++++ Data section

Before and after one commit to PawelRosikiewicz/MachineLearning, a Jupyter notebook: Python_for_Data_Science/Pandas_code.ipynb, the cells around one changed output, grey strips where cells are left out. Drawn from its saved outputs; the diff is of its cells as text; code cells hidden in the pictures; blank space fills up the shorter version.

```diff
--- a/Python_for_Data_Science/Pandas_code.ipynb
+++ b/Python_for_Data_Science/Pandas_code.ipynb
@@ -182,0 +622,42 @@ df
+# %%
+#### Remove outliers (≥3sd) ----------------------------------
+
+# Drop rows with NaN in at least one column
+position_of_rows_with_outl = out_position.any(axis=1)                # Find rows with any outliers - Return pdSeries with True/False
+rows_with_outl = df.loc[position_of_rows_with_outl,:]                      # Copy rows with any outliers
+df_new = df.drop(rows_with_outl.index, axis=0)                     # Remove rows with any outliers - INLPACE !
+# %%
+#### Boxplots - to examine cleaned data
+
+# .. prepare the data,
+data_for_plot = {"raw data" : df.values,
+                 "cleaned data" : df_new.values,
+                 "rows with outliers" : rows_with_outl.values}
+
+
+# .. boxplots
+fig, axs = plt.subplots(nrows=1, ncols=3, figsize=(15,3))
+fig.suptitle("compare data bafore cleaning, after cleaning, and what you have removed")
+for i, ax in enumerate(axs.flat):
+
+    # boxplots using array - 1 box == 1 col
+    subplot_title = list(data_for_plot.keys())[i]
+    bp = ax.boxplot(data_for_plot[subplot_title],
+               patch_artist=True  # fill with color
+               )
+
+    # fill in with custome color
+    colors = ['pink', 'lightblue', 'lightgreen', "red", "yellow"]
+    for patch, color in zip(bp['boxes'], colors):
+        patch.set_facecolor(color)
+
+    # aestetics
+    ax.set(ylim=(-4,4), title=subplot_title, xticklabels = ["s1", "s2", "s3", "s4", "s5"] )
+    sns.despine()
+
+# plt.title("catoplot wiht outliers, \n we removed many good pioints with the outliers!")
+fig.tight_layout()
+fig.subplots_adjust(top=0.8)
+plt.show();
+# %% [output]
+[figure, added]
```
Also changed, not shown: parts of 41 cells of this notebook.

++++++++

** Exercise aim **
Tell how many lines of the listing contain the string "values", giving the number without any other words.

** Answer **
3